AI Case Study

SunSelect enables greenhouse farmers to more accurately forecast their future harvests with machine learning

SunSelect leverages machine learning technology from Motorleaf to decrease harvest prediction errors. The software collects data from indoor growing conditions and identifies patterns in order to predict harvests size. SunSelect has managed to reduce its weekly prediction error by 50%.

Industry

Basic Materials

Agriculture

Project Overview

"The yield prediction system is built upon crop data—such as variety of tomato, density, etc.—and environmental data—such as light levels, temperature, and C02. This is combined with visual data, captured by several cameras deployed in the greenhouse. Finally, Motorleaf's hardware adds additional data not normally collected by greenhouses, such as RGB light spectrum. With this information, Motorleaf created a unique machine learning algorithm for SunSelect. Based on an ever-increasing amount of data captured week-by-week, the prediction generated by the system improved each week.
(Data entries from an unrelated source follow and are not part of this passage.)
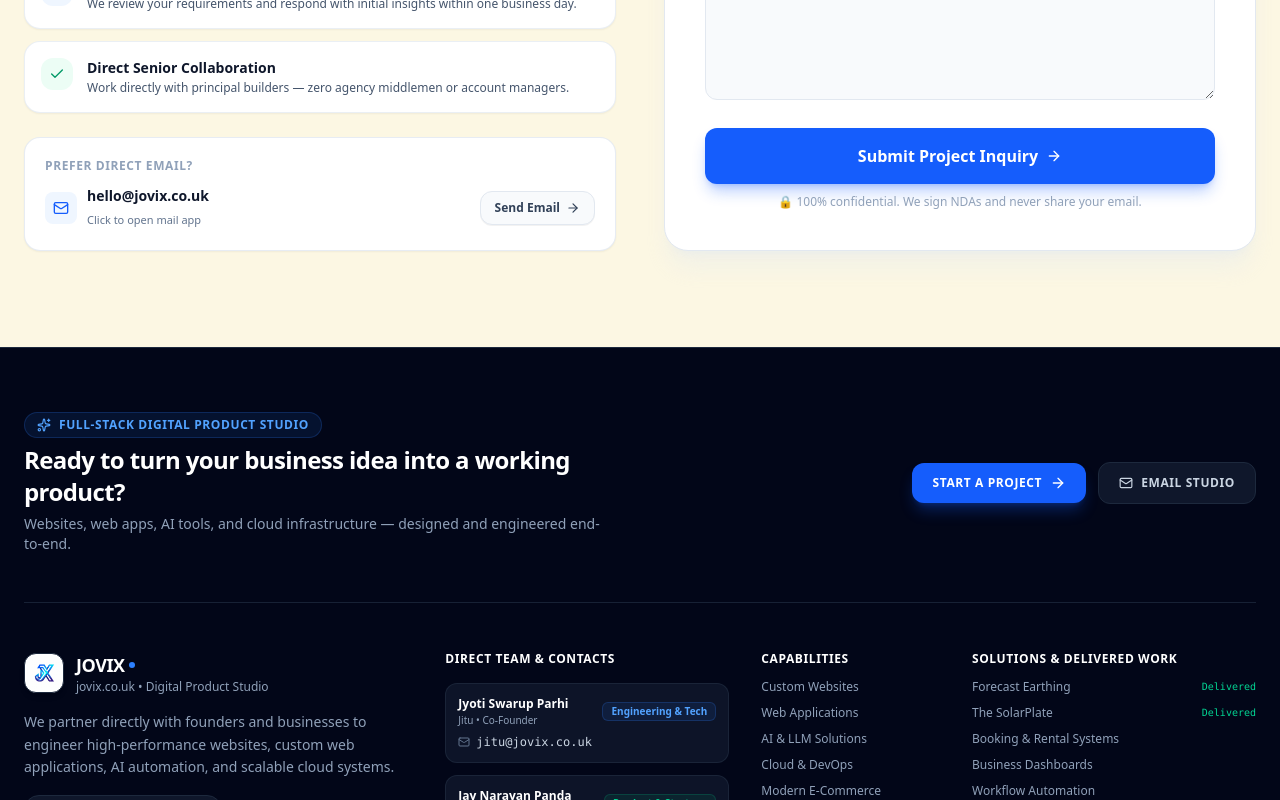
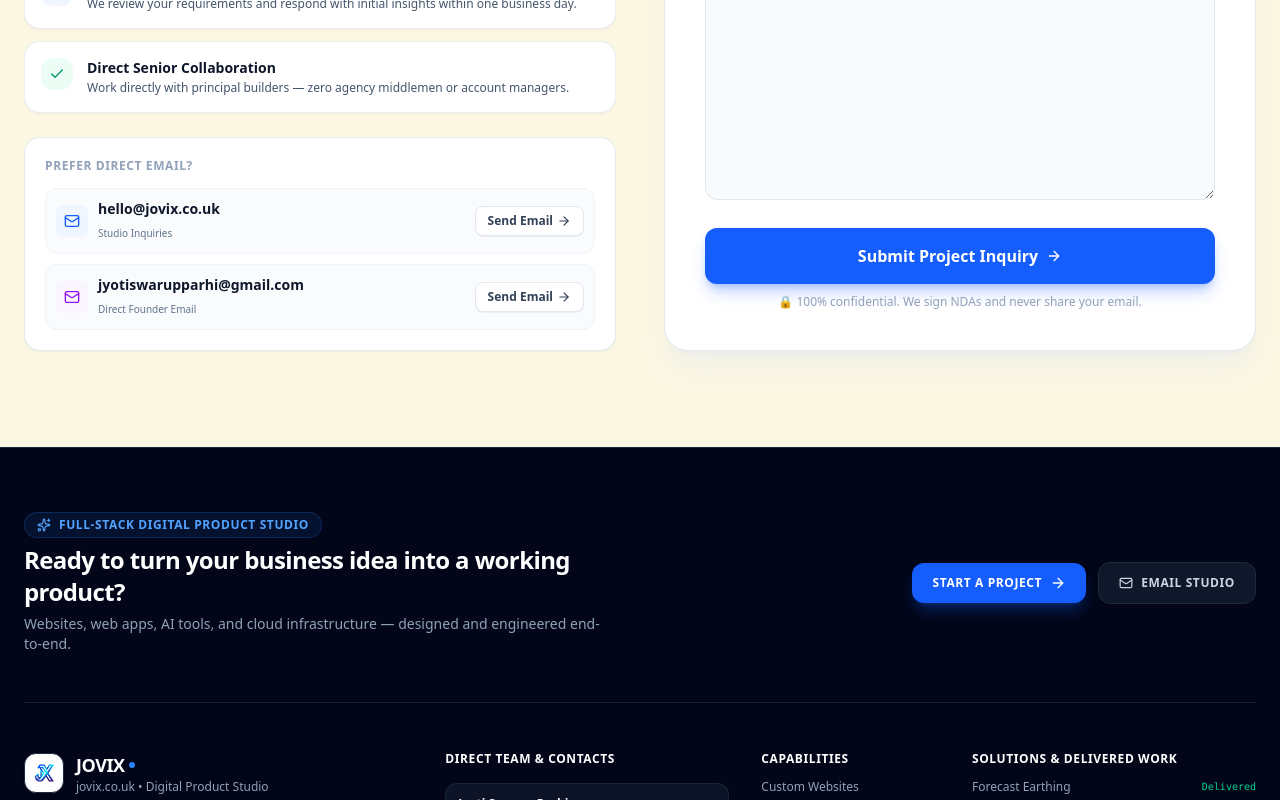
Before and after one commit to Jyoti-jitu/jovix, a Next.js app: page / in a window 1280 px wide. Shown: the part 7040-7840 px from the top of the page. Built offline with nearby package versions, Linux system fonts and the light colour scheme.

Commit message:
feat: direct mailto links for hello@jovix.co.uk and jyotiswarupparhi@gmail.com without JS preventDefault

```diff
--- a/src/components/ContactCTA.js
+++ b/src/components/ContactCTA.js
@@ -14,13 +14,6 @@
   const [submitted, setSubmitted] = useState(false);
   const [isSubmitting, setIsSubmitting] = useState(false);
   const [errorMessage, setErrorMessage] = useState("");
-  const directEmail = "hello@jovix.co.uk";
-  const mailtoUrl = `mailto:${directEmail}?cc=jyotiswarupparhi@gmail.com&subject=${encodeURIComponent("Project Inquiry — Jovix")}&body=${encodeURIComponent("Hi Jyoti & the Jovix team,\n\nI would like to discuss a project with Jovix:\n\n- Scope / Goal:\n- Timeline:\n\nBest regards,")}`;
-
-  const handleSendEmail = (e) => {
-    e.preventDefault();
-    window.location.href = mailtoUrl;
-  };
 
   const handleSubmit = async (e) => {
     e.preventDefault();
@@ -110,33 +103,59 @@
             </div>
 
             {/* Direct Contact Card */}
-            <div className="p-5 rounded-2xl bg-white border border-slate-200/80 shadow-xs space-y-3">
+            <div className="p-5 rounded-2xl bg-white border border-slate-200/80 shadow-xs space-y-3.5">
               <span className="text-xs font-bold uppercase tracking-wider text-slate-400 block">
                 Prefer direct email?
               </span>
-              <div className="flex items-center justify-between gap-3">
+
+              <div className="space-y-2.5">
+                {/* Studio Email */}
+                <div className="flex items-center justify-between gap-3 p-2.5 rounded-xl bg-slate-50/80 border border-slate-100 hover:border-slate-200 transition-colors">
                   <a
-                  href={mailtoUrl}
-                  onClick={handleSendEmail}
+                    href="mailto:hello@jovix.co.uk?subject=Project%20Inquiry%20-%20Jovix"
                     className="flex items-center gap-2.5 group cursor-pointer"
                   >
                     <div className="p-2 rounded-lg bg-blue-50 text-blue-600 group-hover:bg-blue-600 group-hover:text-white transition-colors">
                       <Mail className="w-4 h-4" />
                     </div>
                     <div>
-                    <span className="text-sm font-bold text-slate-900 group-hover:text-blue-600 transition-colors block">{directEmail}</span>
-                    <span className="text-[11px] text-slate-500">Click to open mail app</span>
+                      <span className="text-sm font-bold text-slate-900 group-hover:text-blue-600 transition-colors block">hello@jovix.co.uk</span>
+                      <span className="text-[10px] text-slate-500">Studio Inquiries</span>
                     </div>
                   </a>
 
                   <a
-                  href={mailtoUrl}
-                  onClick={handleSendEmail}
-                  className="px-3.5 py-2 rounded-xl border border-slate-200 bg-slate-50 hover:bg-blue-600 hover:text-white hover:border-blue-600 text-slate-700 text-xs font-bold transition-all flex items-center gap-1.5 shadow-2xs group cursor-pointer"
+                    href="mailto:hello@jovix.co.uk?subject=Project%20Inquiry%20-%20Jovix"
+                    className="px-3 py-1.5 rounded-lg border border-slate-200 bg-white hover:bg-blue-600 hover:text-white hover:border-blue-600 text-slate-700 text-xs font-bold transition-all flex items-center gap-1 shadow-2xs group cursor-pointer"
                   >
                     <span>Send Email</span>
                     <ArrowRight className="w-3.5 h-3.5 group-hover:translate-x-0.5 transition-transform" />
                   </a>
+                </div>
+
+                {/* Direct Founder Email */}
+                <div className="flex items-center justify-between gap-3 p-2.5 rounded-xl bg-slate-50/80 border border-slate-100 hover:border-slate-200 transition-colors">
+                  <a
+                    href="mailto:jyotiswarupparhi@gmail.com?subject=Project%20Inquiry%20-%20Jovix"
+                    className="flex items-center gap-2.5 group cursor-pointer"
+                  >
+                    <div className="p-2 rounded-lg bg-purple-50 text-purple-600 group-hover:bg-purple-600 group-hover:text-white transition-colors">
+                      <Mail className="w-4 h-4" />
+                    </div>
+                    <div>
+                      <span className="text-sm font-bold text-slate-900 group-hover:text-purple-600 transition-colors block">jyotiswarupparhi@gmail.com</span>
+                      <span className="text-[10px] text-slate-500">Direct Founder Email</span>
+                    </div>
+                  </a>
+
+                  <a
+                    href="mailto:jyotiswarupparhi@gmail.com?subject=Project%20Inquiry%20-%20Jovix"
+                    className="px-3 py-1.5 rounded-lg border border-slate-200 bg-white hover:bg-purple-600 hover:text-white hover:border-purple-600 text-slate-700 text-xs font-bold transition-all flex items-center gap-1 shadow-2xs group cursor-pointer"
+                  >
+                    <span>Send Email</span>
+                    <ArrowRight className="w-3.5 h-3.5 group-hover:translate-x-0.5 transition-transform" />
+                  </a>
+                </div>
               </div>
             </div>
           </div>
@@ -264,8 +283,12 @@
                         <p>{errorMessage}</p>
                         <p className="mt-1 text-slate-600">
                           You can also reach out directly to{" "}
-                          <a href={mailtoUrl} onClick={handleSendEmail} className="font-semibold text-blue-600 underline cursor-pointer">
-                            {directEmail}
+                          <a href="mailto:hello@jovix.co.uk?subject=Project%20Inquiry%20-%20Jovix" className="font-semibold text-blue-600 underline cursor-pointer">
+                            hello@jovix.co.uk
+                          </a>{" "}
+                          or{" "}
+                          <a href="mailto:jyotiswarupparhi@gmail.com?subject=Project%20Inquiry%20-%20Jovix" className="font-semibold text-purple-600 underline cursor-pointer">
+                            jyotiswarupparhi@gmail.com
                           </a>
                         </p>
                       </div>
```
Lines whose indentation alone changed are shown as unchanged.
Initial trials of the technology since October 2017 in a 70-acre California greenhouse cultivating tomatoes demonstrated its value to farming."

Reported Results

"SunSelect reduced its error in predicting weekly tomato yield by half, resulting in significant cost savings for the grower.
As a result of the improved predictability using Motorleaf’s technology, SunSelect has since abandoned manual yield predictions in favour of Motorleaf’s algorithms."

Technology

Motorleaf created a unique machine learning algorithm for SunSelect

Function

Finance

Budgeting And Forecasting

Background

"Predicting the amount of vegetables from a harvest is currently a time-consuming process. Agronomists count samples of vegetables, leaves and flowers in a small area and that sample then serves to estimate the expected yield of the entire grow operation. Often imprecise, farmers are unsure if they will produce enough vegetables to meet contract obligations or know how much labour they will need to package their produce.

If they produce too much, farmers try to sell their perishable goods quickly at rock-bottom prices. Like most large greenhouse vegetable growers, Victor Krahn and his team struggled to match their supply and demand dynamics to produce consistent, predictable crops for retailers."

Benefits

Data

"crop data—such as variety of tomato, density, etc.—and environmental data—such as light levels, temperature, and C02. This is combined with visual data, captured by several cameras deployed in the greenhouse. "